In half an afternoon, from the elegant poolside of the Oriental Hotel in Bangkok, we were in what must be one of the most perfect small cultural destinations in the world. Just over a decade ago, like Babylon in Iraq, Siem Riep in Cambodia was a war-torn place, wracked by fear and distrust. It was held by the Khmer Rouge, its people subjected to their Talibanesque style of murder and oppression. Yet towering over and underwriting its brutal history is Angkor Wat, the biggest religious monument in the world, built in the 12th Century by Suryavarman 11, ruler of the sprawling Khmer empire. Near-by are other temples, both Hindu and Buddhist, huge tranquil faces carved into sandstones, raging battle scenes along the walls, daily life of fishing, cockfighting and cooking, tree roots wrapped around pockmarked monuments that rise out of the jungle, reflected in moated waters with shadows thrown onto the deep green grass You pass Angkor Wat on the way into town from the airport. Whatever your destination, an air conditioned taxi costs US$5 and hotels are plentiful. For the first night we stayed at the Angkor Village Resort, a lush, quiet slightly out of town little hotel, where we got a taste of what Cambodia has achieved since the war ended – and of its innocence.
“How old is Angkor Wat?” I asked the receptionist.
She was tall, probably in her mid-thirties, dressed in a yellow patterned sarong and exquisitely oriental, “When I was born, it was already there,” she said, pausing and thinking more. “And when my father was born, it was built, too. And my grandfather. So it must be very old.”
For US$10 for the evening, we hired a tuk-tuk – a small, comfortable two seated carriage, pulled by Mr Souchea on a motorcycle. First stop was Viroth’s restaurant on Wat Po Street, which served the freshest vegetable soup I have tasted for decades. Imagine the gritty salt water loveliness of an oyster, transferred to the soup.
The next night I tried it again at another restaurant and it was equally good. Dinner for two with wine at Viroth’s came out at £15, then onto the Old Market Square which was jumping — bars, cafes, massage places, souvenir shops, and fascinating book stores. The plan was to have a coffee, but the atmosphere was so compelling that we shopped, walked and absorbed. I was in awe that these people could have recovered from war to create a friendly, chip-free, unthreatening place. Sure, it’s for tourists. But it’s underwritten by them.

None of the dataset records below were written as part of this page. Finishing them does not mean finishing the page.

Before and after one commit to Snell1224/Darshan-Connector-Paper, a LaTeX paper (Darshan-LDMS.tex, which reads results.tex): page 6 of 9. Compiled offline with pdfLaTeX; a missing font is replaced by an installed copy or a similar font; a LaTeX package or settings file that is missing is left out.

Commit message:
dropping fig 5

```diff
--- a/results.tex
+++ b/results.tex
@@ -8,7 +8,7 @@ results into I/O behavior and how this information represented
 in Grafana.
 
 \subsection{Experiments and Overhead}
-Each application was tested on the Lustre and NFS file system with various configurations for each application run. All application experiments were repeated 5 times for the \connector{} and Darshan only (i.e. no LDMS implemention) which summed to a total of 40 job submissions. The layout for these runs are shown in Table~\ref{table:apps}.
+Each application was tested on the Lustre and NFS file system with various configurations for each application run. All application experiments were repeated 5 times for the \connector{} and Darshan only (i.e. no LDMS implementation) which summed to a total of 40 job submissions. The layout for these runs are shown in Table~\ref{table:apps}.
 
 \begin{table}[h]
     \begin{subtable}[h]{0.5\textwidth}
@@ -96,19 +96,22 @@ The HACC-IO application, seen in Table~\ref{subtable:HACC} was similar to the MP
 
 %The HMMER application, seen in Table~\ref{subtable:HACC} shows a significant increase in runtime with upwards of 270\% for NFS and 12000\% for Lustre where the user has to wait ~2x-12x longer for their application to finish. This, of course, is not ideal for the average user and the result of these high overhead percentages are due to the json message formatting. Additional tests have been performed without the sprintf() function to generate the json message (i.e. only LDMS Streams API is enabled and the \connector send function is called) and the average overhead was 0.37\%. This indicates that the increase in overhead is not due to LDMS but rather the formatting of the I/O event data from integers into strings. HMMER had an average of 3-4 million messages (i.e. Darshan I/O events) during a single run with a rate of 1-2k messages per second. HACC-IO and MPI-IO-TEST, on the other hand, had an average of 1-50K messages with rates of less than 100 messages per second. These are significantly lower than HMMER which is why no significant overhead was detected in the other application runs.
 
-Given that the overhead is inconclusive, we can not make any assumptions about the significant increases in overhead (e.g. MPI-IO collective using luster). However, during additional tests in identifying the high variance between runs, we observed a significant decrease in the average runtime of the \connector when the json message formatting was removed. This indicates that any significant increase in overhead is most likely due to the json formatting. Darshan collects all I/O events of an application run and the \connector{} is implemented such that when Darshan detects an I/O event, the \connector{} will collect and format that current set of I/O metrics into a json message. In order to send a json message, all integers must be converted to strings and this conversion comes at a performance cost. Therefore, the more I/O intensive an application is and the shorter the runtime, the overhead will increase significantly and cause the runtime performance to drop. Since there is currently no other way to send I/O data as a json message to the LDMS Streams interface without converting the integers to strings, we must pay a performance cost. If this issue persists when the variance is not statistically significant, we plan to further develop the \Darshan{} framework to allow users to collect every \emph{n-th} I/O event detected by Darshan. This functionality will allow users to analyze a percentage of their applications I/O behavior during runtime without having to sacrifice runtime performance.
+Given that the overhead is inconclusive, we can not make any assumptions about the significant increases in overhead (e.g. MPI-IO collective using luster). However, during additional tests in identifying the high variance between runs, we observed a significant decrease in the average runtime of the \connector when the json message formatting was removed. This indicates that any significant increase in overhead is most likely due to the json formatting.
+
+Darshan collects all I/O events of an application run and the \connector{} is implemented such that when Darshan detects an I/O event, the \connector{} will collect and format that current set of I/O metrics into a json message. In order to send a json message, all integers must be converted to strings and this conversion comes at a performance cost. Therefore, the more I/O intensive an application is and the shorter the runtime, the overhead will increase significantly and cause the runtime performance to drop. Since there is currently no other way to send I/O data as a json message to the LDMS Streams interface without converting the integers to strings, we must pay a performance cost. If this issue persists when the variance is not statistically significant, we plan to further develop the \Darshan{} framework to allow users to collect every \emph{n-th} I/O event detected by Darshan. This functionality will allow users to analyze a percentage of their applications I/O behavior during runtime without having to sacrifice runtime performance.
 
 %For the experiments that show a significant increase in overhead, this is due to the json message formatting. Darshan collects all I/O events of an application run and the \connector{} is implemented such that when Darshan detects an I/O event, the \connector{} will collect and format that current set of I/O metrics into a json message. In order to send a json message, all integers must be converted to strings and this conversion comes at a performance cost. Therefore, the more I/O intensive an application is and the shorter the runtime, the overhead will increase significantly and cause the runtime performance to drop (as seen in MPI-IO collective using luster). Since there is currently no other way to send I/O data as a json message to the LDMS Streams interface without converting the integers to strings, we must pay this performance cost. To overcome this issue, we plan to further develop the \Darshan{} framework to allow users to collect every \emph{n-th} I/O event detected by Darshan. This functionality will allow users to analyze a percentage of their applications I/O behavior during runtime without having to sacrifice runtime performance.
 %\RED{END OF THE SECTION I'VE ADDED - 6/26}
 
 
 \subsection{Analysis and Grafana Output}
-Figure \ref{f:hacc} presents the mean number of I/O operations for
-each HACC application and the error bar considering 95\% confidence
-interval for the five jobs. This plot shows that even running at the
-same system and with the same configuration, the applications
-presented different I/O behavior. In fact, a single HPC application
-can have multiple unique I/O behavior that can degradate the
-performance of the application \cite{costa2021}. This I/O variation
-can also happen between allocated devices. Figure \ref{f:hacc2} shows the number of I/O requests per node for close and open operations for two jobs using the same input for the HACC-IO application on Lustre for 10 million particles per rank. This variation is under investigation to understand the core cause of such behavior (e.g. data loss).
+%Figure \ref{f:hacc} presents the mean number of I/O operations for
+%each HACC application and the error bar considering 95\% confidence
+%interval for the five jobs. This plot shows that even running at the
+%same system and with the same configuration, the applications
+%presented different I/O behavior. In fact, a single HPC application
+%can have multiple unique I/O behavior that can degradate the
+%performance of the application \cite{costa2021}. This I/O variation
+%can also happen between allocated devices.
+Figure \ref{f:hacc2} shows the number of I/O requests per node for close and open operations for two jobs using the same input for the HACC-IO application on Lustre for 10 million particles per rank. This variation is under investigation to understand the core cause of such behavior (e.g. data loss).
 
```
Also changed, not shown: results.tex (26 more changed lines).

The only way to see Angkor Wat and the other temples is with a guide and an air-conditioned car, costing US$30 each for the day. We managed only three in the day, Angkor Thom, The Bayon and Angkor Wat.
About half an hour into Angkor Wat I realised I was looking at a 12th Century version of a horror movie — Hannibal Lecter meets Kill Bill meets The Killing Fields. Our guide was showing us carving after carving of unspeakable human cruelty such as men nailed to boards and women having their bellies and wombs ripped out. There is no redemptive ending, no higher moral force, no white picket fences, no Great Cambodian Dream that everyone is striving for. It was a raw lesson on how to hold and exercise power enveloped in the mask of religion.
The great imagination of the creators of Angkor Wat was not on a higher goal but how to exact pain and suffering on humankind. Perhaps that is why the Khmer empire that once stretched through to Thailand, Burma and Vietnam fell apart and Cambodian people are now among the poorest in the world.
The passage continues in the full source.